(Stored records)

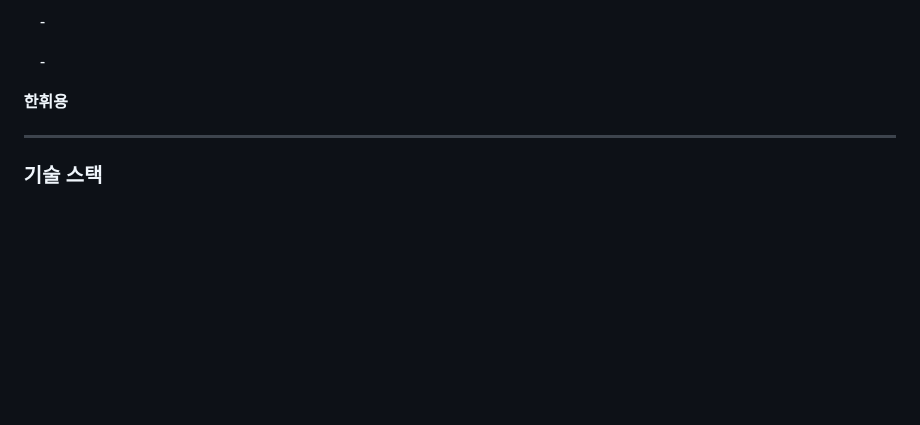
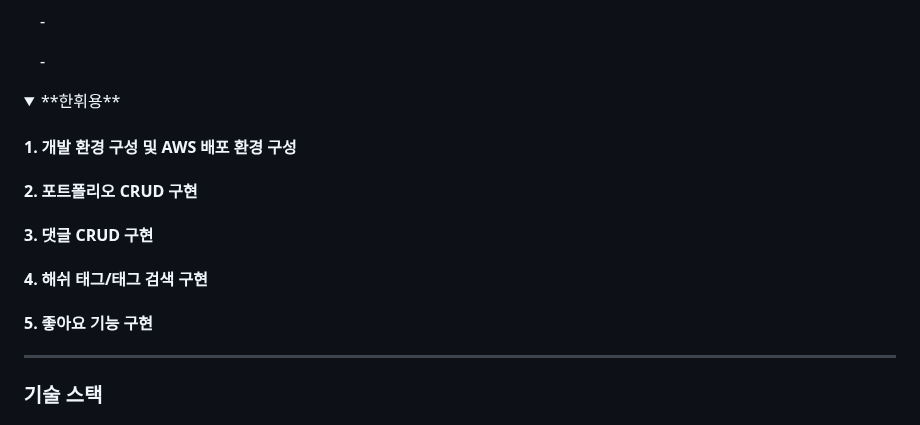
Before and after one commit to codestates-seb/seb45_main_021, a Markdown page: README.md, the part around the change. Drawn GitHub-style; folded sections open; blank space fills up the shorter version.

```diff
--- a/README.md
+++ b/README.md
@@ -69,7 +69,14 @@
   </div>
 </details>
 
- **한휘용**
+ <details>
+  <summary>**한휘용**</summary>
+  <div markdown="1">
+    <h4>1. 개발 환경 구성 및 AWS 배포 환경 구성</h4>
+    <h4>2. 포트폴리오 CRUD 구현</h4>
+    <h4>3. 댓글 CRUD 구현</h4>
+    <h4>4. 해쉬 태그/태그 검색 구현</h4>
+    <h4>5. 좋아요 기능 구현</h4>
 </div>
 </details>
 
```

**Exercise prompt**.
Any pictures above are to be left out. Retype the rest of the records exactly.

**Task result**.
Before and after one commit to codestates-seb/seb45_main_021, a Markdown page: README.md, the part around the change. Drawn GitHub-style; folded sections open; blank space fills up the shorter version.

```diff
--- a/README.md
+++ b/README.md
@@ -69,7 +69,14 @@
   </div>
 </details>
 
- **한휘용**
+ <details>
+  <summary>**한휘용**</summary>
+  <div markdown="1">
+    <h4>1. 개발 환경 구성 및 AWS 배포 환경 구성</h4>
+    <h4>2. 포트폴리오 CRUD 구현</h4>
+    <h4>3. 댓글 CRUD 구현</h4>
+    <h4>4. 해쉬 태그/태그 검색 구현</h4>
+    <h4>5. 좋아요 기능 구현</h4>
 </div>
 </details>
 
```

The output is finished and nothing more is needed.